▶ AIM OF THE EXERCISE: Copy out each line of the data holding "sheet".

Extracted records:
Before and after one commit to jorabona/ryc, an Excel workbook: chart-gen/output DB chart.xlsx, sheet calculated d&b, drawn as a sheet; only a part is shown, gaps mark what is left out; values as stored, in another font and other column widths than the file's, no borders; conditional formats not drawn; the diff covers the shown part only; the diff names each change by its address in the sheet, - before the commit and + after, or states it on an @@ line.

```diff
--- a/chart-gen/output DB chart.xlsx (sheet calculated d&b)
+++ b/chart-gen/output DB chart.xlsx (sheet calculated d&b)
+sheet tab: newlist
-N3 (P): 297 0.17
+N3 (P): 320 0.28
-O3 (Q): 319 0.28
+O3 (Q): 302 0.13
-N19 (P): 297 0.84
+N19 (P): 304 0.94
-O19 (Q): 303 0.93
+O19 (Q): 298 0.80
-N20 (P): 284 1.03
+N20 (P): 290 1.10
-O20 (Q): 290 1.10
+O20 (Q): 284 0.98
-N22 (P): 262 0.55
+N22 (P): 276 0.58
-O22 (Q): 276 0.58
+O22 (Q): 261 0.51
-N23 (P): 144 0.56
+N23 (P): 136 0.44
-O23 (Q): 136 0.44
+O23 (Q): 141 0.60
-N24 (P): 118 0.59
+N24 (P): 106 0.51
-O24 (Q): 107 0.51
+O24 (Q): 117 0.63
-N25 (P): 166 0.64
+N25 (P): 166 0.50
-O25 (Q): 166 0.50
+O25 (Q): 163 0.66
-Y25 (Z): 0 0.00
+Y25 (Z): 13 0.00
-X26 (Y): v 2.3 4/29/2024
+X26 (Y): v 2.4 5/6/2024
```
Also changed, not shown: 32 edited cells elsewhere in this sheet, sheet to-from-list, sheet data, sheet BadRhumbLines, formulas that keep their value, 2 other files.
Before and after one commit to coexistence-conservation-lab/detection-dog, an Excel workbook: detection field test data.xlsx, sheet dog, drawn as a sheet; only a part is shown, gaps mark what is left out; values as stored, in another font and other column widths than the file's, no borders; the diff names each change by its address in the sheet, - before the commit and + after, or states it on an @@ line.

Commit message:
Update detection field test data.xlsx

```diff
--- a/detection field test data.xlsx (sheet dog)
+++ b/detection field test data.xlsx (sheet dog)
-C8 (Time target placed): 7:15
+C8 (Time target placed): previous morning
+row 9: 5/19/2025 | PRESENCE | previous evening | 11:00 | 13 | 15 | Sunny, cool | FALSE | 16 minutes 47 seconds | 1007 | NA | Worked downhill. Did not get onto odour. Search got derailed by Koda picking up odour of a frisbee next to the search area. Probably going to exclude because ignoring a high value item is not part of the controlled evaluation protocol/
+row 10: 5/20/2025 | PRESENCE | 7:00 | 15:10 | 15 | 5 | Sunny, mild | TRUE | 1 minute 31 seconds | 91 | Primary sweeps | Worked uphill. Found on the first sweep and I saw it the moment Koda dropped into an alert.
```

▶ ANSWER TO THIS EXERCISE:
Before and after one commit to jorabona/ryc, an Excel workbook: chart-gen/output DB chart.xlsx, sheet calculated d&b, drawn as a sheet; only a part is shown, gaps mark what is left out; values as stored, in another font and other column widths than the file's, no borders; conditional formats not drawn; the diff covers the shown part only; the diff names each change by its address in the sheet, - before the commit and + after, or states it on an @@ line.
--- a/chart-gen/output DB chart.xlsx (sheet calculated d&b)
+++ b/chart-gen/output DB chart.xlsx (sheet calculated d&b)
+sheet tab: newlist
Also changed, not shown: 32 edited cells elsewhere in this sheet, sheet to-from-list, sheet data, sheet BadRhumbLines, formulas that keep their value, 2 other files.
Before and after one commit to coexistence-conservation-lab/detection-dog, an Excel workbook: detection field test data.xlsx, sheet dog, drawn as a sheet; only a part is shown, gaps mark what is left out; values as stored, in another font and other column widths than the file's, no borders; the diff names each change by its address in the sheet, - before the commit and + after, or states it on an @@ line.
--- a/detection field test data.xlsx (sheet dog)
+++ b/detection field test data.xlsx (sheet dog)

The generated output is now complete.